Problem details: The answer must consist of each line below that contains the string "About".

Items listed in a dataset:
[Start of section]
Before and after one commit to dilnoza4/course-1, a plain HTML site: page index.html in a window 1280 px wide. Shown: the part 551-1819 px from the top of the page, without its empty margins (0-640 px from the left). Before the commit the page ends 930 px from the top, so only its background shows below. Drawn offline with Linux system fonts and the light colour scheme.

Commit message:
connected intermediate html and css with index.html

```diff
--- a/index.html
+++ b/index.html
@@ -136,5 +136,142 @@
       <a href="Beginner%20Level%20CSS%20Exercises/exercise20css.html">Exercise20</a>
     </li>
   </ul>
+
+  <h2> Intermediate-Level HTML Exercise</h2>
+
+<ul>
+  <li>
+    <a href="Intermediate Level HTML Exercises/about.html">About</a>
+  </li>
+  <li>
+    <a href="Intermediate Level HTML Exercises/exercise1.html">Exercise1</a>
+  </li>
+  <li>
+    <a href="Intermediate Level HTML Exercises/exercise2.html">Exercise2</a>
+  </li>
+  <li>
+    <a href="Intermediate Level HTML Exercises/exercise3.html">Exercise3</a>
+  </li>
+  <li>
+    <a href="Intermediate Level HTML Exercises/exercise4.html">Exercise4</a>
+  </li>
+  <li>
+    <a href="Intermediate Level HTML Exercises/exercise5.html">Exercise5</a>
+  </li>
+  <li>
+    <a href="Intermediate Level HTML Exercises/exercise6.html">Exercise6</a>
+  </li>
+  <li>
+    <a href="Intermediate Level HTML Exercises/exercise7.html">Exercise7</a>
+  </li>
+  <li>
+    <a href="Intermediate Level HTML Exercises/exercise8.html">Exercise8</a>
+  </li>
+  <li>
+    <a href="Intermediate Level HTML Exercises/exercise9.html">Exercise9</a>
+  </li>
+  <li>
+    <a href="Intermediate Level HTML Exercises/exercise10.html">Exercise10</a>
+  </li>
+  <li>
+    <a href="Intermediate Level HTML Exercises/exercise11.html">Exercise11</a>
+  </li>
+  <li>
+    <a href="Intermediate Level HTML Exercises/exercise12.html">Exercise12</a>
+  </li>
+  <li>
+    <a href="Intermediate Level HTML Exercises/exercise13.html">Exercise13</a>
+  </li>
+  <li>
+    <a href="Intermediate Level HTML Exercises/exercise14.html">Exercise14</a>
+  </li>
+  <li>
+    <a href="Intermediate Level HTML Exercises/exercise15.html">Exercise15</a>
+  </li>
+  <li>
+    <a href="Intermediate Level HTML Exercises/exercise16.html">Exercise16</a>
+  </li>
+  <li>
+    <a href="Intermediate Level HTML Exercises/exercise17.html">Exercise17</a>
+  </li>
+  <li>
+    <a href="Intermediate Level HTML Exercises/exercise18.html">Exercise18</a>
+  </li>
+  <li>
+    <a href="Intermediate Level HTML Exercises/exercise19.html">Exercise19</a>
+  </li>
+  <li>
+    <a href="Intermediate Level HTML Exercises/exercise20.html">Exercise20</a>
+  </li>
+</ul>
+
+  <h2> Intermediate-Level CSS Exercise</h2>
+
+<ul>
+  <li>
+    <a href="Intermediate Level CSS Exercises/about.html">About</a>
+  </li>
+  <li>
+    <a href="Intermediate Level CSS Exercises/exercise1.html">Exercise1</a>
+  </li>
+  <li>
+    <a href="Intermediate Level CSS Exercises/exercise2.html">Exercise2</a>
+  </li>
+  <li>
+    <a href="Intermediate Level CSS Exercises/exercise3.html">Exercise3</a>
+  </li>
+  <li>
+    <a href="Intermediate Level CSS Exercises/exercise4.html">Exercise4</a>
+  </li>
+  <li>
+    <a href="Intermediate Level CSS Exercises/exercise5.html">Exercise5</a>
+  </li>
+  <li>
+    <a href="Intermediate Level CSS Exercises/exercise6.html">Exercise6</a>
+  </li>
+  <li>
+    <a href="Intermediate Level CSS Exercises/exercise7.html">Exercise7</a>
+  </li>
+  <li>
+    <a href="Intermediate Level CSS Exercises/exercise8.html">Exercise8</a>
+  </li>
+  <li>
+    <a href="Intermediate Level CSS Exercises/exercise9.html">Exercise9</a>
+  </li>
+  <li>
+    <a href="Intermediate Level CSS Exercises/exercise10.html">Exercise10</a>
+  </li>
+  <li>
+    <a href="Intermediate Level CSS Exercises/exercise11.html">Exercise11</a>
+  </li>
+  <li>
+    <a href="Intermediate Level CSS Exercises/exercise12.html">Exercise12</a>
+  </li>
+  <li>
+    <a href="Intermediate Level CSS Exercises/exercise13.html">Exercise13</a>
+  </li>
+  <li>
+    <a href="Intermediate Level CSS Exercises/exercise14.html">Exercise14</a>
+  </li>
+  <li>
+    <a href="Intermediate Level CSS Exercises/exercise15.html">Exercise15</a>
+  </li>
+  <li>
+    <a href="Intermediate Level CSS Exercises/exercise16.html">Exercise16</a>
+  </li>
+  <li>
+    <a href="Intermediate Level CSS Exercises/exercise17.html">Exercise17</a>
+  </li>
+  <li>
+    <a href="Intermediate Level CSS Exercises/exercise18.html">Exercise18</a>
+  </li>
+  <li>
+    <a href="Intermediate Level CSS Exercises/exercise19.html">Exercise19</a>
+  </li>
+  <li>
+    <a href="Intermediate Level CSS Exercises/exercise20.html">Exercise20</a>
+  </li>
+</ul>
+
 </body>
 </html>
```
[End of section]
Answer for this exercise:
+    <a href="Intermediate Level HTML Exercises/about.html">About</a>
+    <a href="Intermediate Level CSS Exercises/about.html">About</a>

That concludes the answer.